Whether you’re a novice gardener or lifelong green thumb, you’ve undoubtedly learned that gardening requires dedicated upkeep. But as someone who loves to garden—and help others do the same—I’m always on the lookout for easier ways to get better results. If you’re interested in ways to make your garden successful with less effort, here are some tips to try this summer.
First, choose the right plants to fit your needs. If you’re planting mostly in sun or shade, realize you’ll need to select appropriate plants for the sun exposure they’ll have. Or if you regularly forget to water or your planters aren’t easily accessed with water, choose drought-tolerant flowers that don’t need a lot of care. For instance, one of the most low-maintenance flowers available is also one of the most versatile: fibrous-rooted (or wax-leaf) begonias. Full sun to full shade, these hardy plants require minimal water and little care—and they’ll look great all the way until frost.
Secondly, choose plants that continue to bloom freely through summer without the need to deadhead. One of my all-time favorites for containers, hanging baskets and even in the ground is calibrachoa, or million bells. Available in a plethora of colors, these miniature petunia-like flowers require no deadheading to keep blooming all summer.
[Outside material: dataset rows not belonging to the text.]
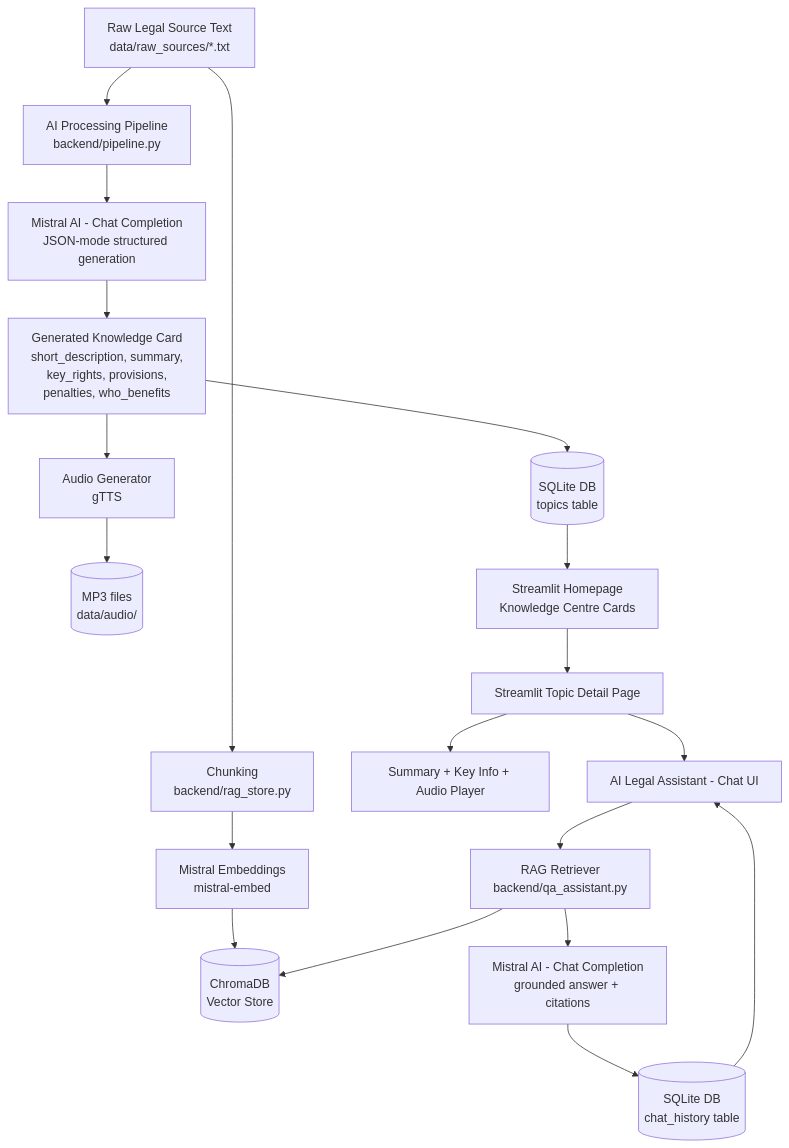
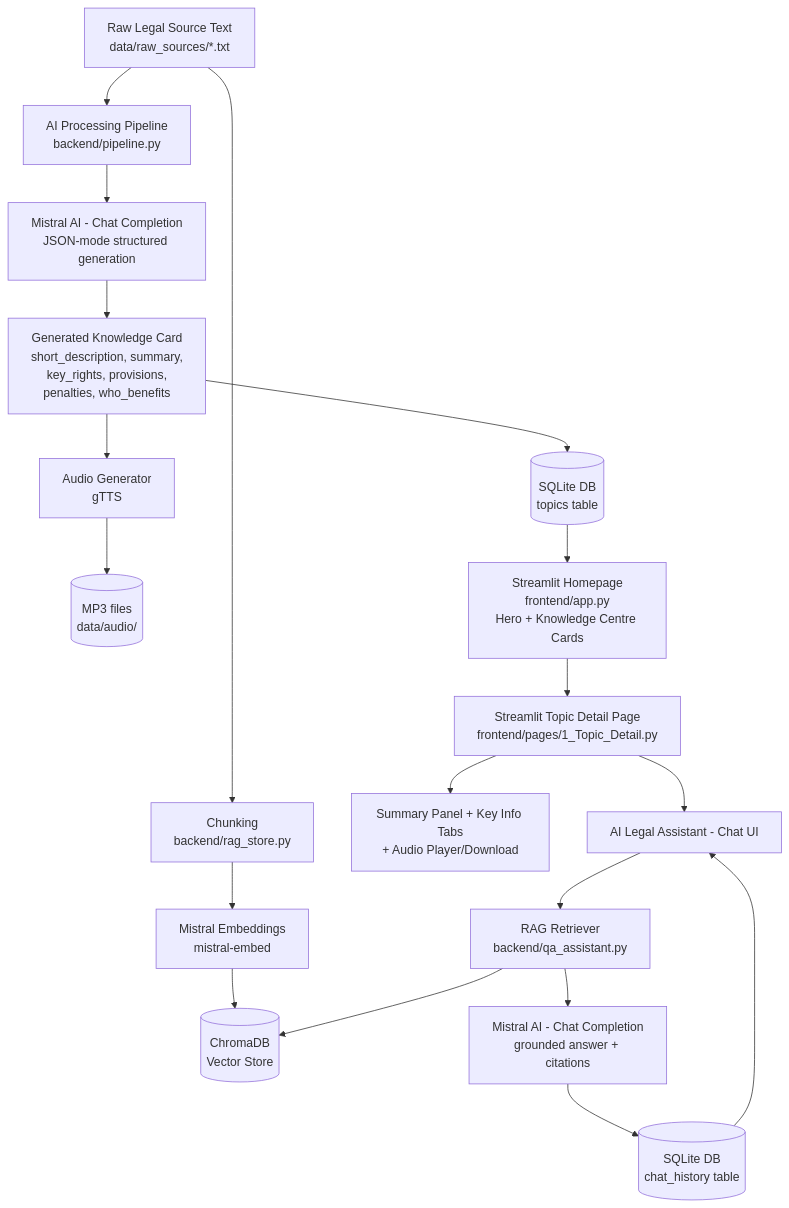
The diagram in ARCHITECTURE.md (Ganeshpawar74/LegalX-AI-Knowledge-Centre), drawn with Mermaid before and after one commit. The commit also changed other lines of this file and 1 other file, not shown here.

````diff
--- a/ARCHITECTURE.md
+++ b/ARCHITECTURE.md
@@ -3,25 +3,25 @@
 ```mermaid
 flowchart TD
     A[Raw Legal Source Text<br/>data/raw_sources/*.txt] --> B[AI Processing Pipeline<br/>backend/pipeline.py]
     B --> C[Mistral AI - Chat Completion<br/>JSON-mode structured generation]
     C --> D[Generated Knowledge Card<br/>short_description, summary,<br/>key_rights, provisions,<br/>penalties, who_benefits]
     D --> E[(SQLite DB<br/>topics table)]
 
     A --> F[Chunking<br/>backend/rag_store.py]
     F --> G[Mistral Embeddings<br/>mistral-embed]
     G --> H[(ChromaDB<br/>Vector Store)]
 
     D --> I[Audio Generator<br/>gTTS]
     I --> J[(MP3 files<br/>data/audio/)]
 
-    E --> K[Streamlit Homepage<br/>Knowledge Centre Cards]
-    K --> L[Streamlit Topic Detail Page]
-    L --> M[Summary + Key Info + Audio Player]
+    E --> K[Streamlit Homepage<br/>frontend/app.py<br/>Hero + Knowledge Centre Cards]
+    K --> L[Streamlit Topic Detail Page<br/>frontend/pages/1_Topic_Detail.py]
+    L --> M[Summary Panel + Key Info Tabs<br/>+ Audio Player/Download]
     L --> N[AI Legal Assistant - Chat UI]
 
     N --> O[RAG Retriever<br/>backend/qa_assistant.py]
     O --> H
     O --> P[Mistral AI - Chat Completion<br/>grounded answer + citations]
     P --> Q[(SQLite DB<br/>chat_history table)]
     Q --> N
 ```
````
Two of my favorite colors that have come out in recent years are Superbells Lemon Slice and Grape Punch. From a distance, Lemon Slice appears a soft yellow, but up close it has a vibrant, bright yellow flower with prominent white stripes. Grape Punch also has a two-tone appearance, but with a deep purple center on each bloom ringed with a lighter shade of lavender. If you’re looking for that extra something to make your containers pop, either of these calibrachoa are an easy way to add color with minimal care.
Third, understand that while very few plants will grow and flourish without fertilizing, feeding your plants doesn’t have to be difficult. Slow-release fertilizers are great for shrubs and perennials, but for high-powered bloomers like summer annuals, a water-soluble fertilizer supplies nutrients much faster and will keep your plants growing and blooming strong throughout the season.
Fertilizing with a water-soluble plant food can be a daunting task, however, especially if you have lots of flowers or containers around the house. Who wants to mix a dozen watering cans of fertilizer once a week when you can just drag the hose around and give them plain ol’ water instead?
To get great results from feeding weekly without the need to mix all those batches of fertilizer, I rely on a simple, age-old tool: a fertilizer siphon. This basic contraption attaches to my outdoor faucet between the faucet and my garden hose. A small feeder tube draws concentrated fertilizer solution from a bucket set next to the faucet and adds just the right amount of plant food right into the hose—and voilà, I can drag the hose around and still feed my plants at the same time.
An alternative to the siphon is a hose-end fertilizer sprayer, but until now, most sprayers applied fertilizer unevenly, starting with a high dose of plant food and slowly watering it down as you sprayed. A new sprayer, though, solves that problem by creating a fertilizer solution and applying it evenly through the duration of your feeding. The Exact Mix sprayer, made by JR Peters, is an easy way to feed as you water—and you’ll know that all your plants are getting the right dose of fertilizer.
Although gardening is work, it doesn’t have to be difficult, and with the right knowledge and proper tools, you too can achieve gardening success with minimal effort this summer.